Work instructions —
Each entry is to be retyped without alteration, and no picture is to be included.

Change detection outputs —
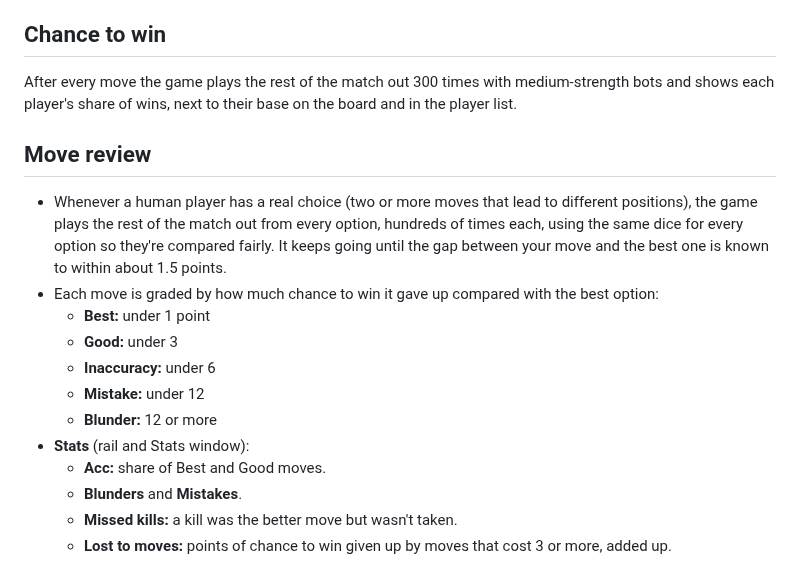
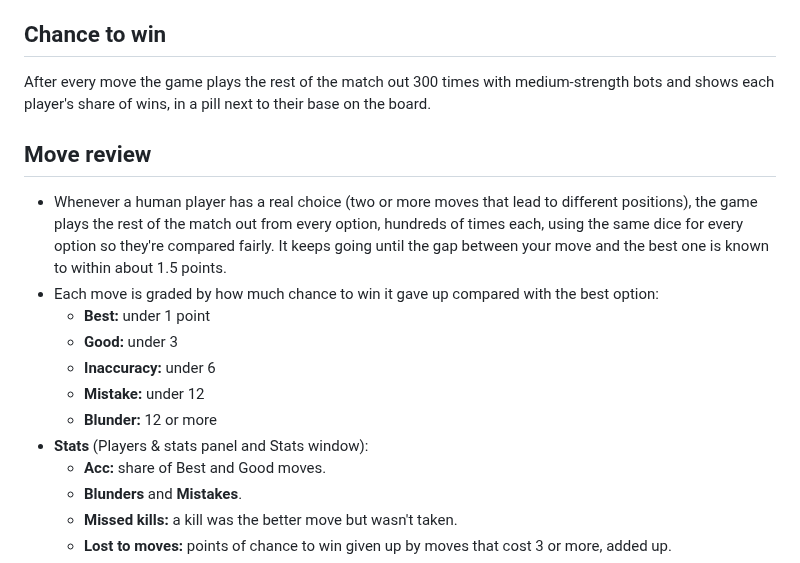
Before and after one commit to vmannusa/red-arse, a Markdown page: RULES.md, the part around the change. Drawn GitHub-style.

Commit message:
Rules: chance to win lives on the board

```diff
--- a/RULES.md
+++ b/RULES.md
@@ -66,7 +66,7 @@ Every rule can be switched on or off on the setup screen. Rules marked *(house r
 - All bots roll the same fair die as humans.
 
 ## Chance to win
-After every move the game plays the rest of the match out 300 times with medium-strength bots and shows each player's share of wins, next to their base on the board and in the player list.
+After every move the game plays the rest of the match out 300 times with medium-strength bots and shows each player's share of wins, in a pill next to their base on the board.
 
 ## Move review
 - Whenever a human player has a real choice (two or more moves that lead to different positions), the game plays the rest of the match out from every option, hundreds of times each, using the same dice for every option so they're compared fairly. It keeps going until the gap between your move and the best one is known to within about 1.5 points.
@@ -76,7 +76,7 @@ After every move the game plays the rest of the match out 300 times with medium-
   - **Inaccuracy:** under 6
   - **Mistake:** under 12
   - **Blunder:** 12 or more
-- **Stats** (rail and Stats window):
+- **Stats** (Players & stats panel and Stats window):
   - **Acc:** share of Best and Good moves.
   - **Blunders** and **Mistakes**.
   - **Missed kills:** a kill was the better move but wasn't taken.
```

The completed task —
Before and after one commit to vmannusa/red-arse, a Markdown page: RULES.md, the part around the change. Drawn GitHub-style.

Commit message:
Rules: chance to win lives on the board

```diff
--- a/RULES.md
+++ b/RULES.md
@@ -66,7 +66,7 @@ Every rule can be switched on or off on the setup screen. Rules marked *(house r
 - All bots roll the same fair die as humans.
 
 ## Chance to win
-After every move the game plays the rest of the match out 300 times with medium-strength bots and shows each player's share of wins, next to their base on the board and in the player list.
+After every move the game plays the rest of the match out 300 times with medium-strength bots and shows each player's share of wins, in a pill next to their base on the board.
 
 ## Move review
 - Whenever a human player has a real choice (two or more moves that lead to different positions), the game plays the rest of the match out from every option, hundreds of times each, using the same dice for every option so they're compared fairly. It keeps going until the gap between your move and the best one is known to within about 1.5 points.
@@ -76,7 +76,7 @@ After every move the game plays the rest of the match out 300 times with medium-
   - **Inaccuracy:** under 6
   - **Mistake:** under 12
   - **Blunder:** 12 or more
-- **Stats** (rail and Stats window):
+- **Stats** (Players & stats panel and Stats window):
   - **Acc:** share of Best and Good moves.
   - **Blunders** and **Mistakes**.
   - **Missed kills:** a kill was the better move but wasn't taken.
```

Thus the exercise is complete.